With American’s workforce being so geographically dispersed and many employees not being stationed at a traditional workplace desktop, Patterson says the company sought a provider that could effectively service everyone, including those on the front line and those at headquarters. He says Fidelity’s digital platform meets the bill. Patterson explains that NetBenefits enables employees to access their retirement savings accounts on any screen at any time. The NetBenefits solution is even device-responsive, he adds, meaning it can be used effectively across tables, smart phones and desktop computers.
“We have spent a lot of time and effort building out a consistent experience for the participant across tablets, desktop, mobile and otherwise, and this clearly made an impression on the team at American,” Patterson says. “And we’re not just talking about having your basic account information available on these devices—it’s a dynamic experience that is specifically tailored for all the ways participants will interact with us. This is a crucial capability to service a company like American.
“On the plan sponsor side, we were also able to prove that we would do things differently than the competition,” Patterson notes. He pointed specifically to a recently developed Fidelity digital tool called Executive Insights.

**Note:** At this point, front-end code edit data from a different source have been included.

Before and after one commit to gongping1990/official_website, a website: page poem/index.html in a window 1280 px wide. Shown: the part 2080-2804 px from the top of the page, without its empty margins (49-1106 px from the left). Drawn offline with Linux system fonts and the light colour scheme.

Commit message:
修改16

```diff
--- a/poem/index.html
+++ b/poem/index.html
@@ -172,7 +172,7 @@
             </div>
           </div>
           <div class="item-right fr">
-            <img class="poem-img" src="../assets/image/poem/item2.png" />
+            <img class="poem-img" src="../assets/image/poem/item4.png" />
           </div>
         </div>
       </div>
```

“It’s a suite of business intelligence and analytics tools,” he explains. “Executive Insights basically allows plan sponsor clients to use on-demand data analysis and plan design modeling, as well as income projections, to build a real-time benchmark of where the plan stands today, and how specific plan design changes would impact the plan and its participants. And all of this is tied back to the retirement income picture of the participants.”

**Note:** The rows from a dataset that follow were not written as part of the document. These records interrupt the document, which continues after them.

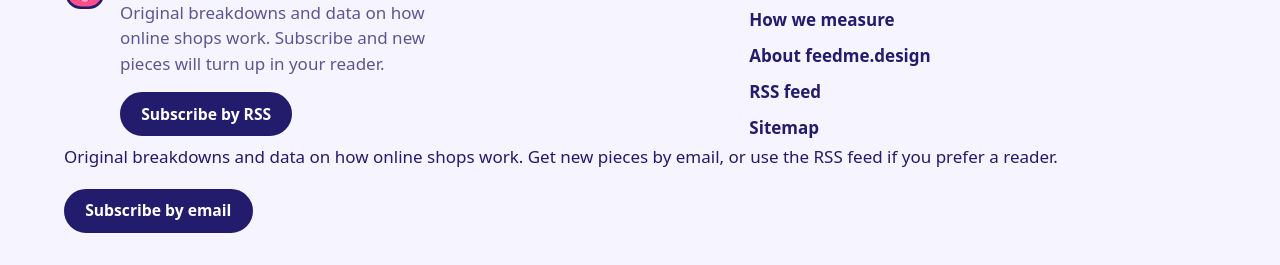
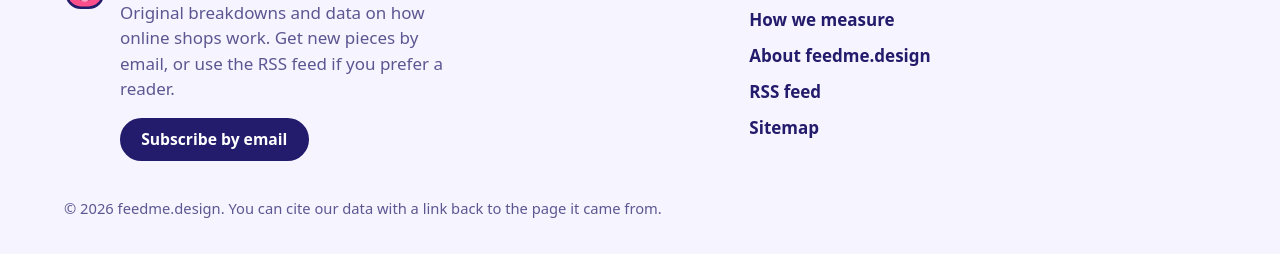
Before and after one commit to chriskernaghan/feedme-design, an Astro site: page / in a window 1280 px wide. Shown: the part 2498-2763 px from the top of the page. Built offline with nearby package versions, Linux system fonts and the light colour scheme; Astro itself is replaced by a stand-in of ours; a web font is replaced by a local one.

Commit message:
Revise footer text and subscription links
Updated footer content to clarify subscription options and added copyright notice.

```diff
--- a/src/components/Footer.astro
+++ b/src/components/Footer.astro
@@ -11,8 +11,8 @@ const year = new Date().getFullYear();
         <MascotFace />
         <div>
           <h2>{SITE.name}</h2>
-          <p>Original breakdowns and data on how online shops work. Subscribe and new pieces will turn up in your reader.</p>
-          <a class="btn btn-primary" href="/rss.xml">Subscribe by RSS</a>
+          <p>Original breakdowns and data on how online shops work. Get new pieces by email, or use the RSS feed if you prefer a reader.</p>
+          <a class="btn btn-primary" href="https://www.wearefounders.uk/#/portal/signup" data-subscribe>Subscribe by email</a>
         </div>
       </div>
       <ul class="footer-links">
@@ -23,7 +23,6 @@ const year = new Date().getFullYear();
         <li><a href="/sitemap-index.xml">Sitemap</a></li>
       </ul>
     </div>
-    <p>Original breakdowns and data on how online shops work. Get new pieces by email, or use the RSS feed if you prefer a reader.</p>
-    <a class="btn btn-primary" href="https://www.wearefounders.uk/#/portal/signup" data-subscribe>Subscribe by email</a>
+    <p class="footer-small">&copy; {year} {SITE.name}. You can cite our data with a link back to the page it came from.</p>
   </div>
 </footer>
```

Patterson says this type of dynamic reporting is the next big thing for plan sponsors—soon all sponsors will demand the ability to segment and analyze different sections of the plan population to identify and combat specific challenges. The Executive Insights system also gives Fidelity a way to track its performance as a service provider, Patterson notes.
“We will be working to establish benchmarks and our goal will be to help drive plan improvements over the next five years,” Patterson adds.
“As the sponsor, you can use our tools to pick out specific populations of the work force, and you can look beyond the averages to the real issues in the plan,” Patterson says. He used the example of a large plan with a diverse and widely dispersed participation population (like American Airlines) to underscore the importance of this capability.
“So instead of just saying this large plan has an overall participation rate of 70% or 80%, we can now look beyond the averages to the real features of the plan,” Patterson explains. “Even if you have a good participant rate, that can mask the real problem areas in the plan—maybe there is a subset of employees who are missing out, perhaps in one office location or in one staff role. The ability to go beyond the averages and use the modeling tools to look at specific slices of the plan population, and then to use the models to test what effect changes to the plan would have, that’s what we’re delivering with the latest generation of plan technology.”
Another factoring working to Fidelity’s advantage, Patterson says, was its previous relationship with US Airways, which was purchased by the American Airlines Group in December 2013.
“We have had the US Airways plan since 1993, so that relationship was in place already and it was another helpful component for us in winning the larger mandate with American,” Patterson says. “They knew already that they could expect consistent performance delivery from us, accurate recordkeeping, robust contact centers and back office support. These are the other things that really matter when you get down into it, and we were able to make the case that we are best positioned to deliver all of this.”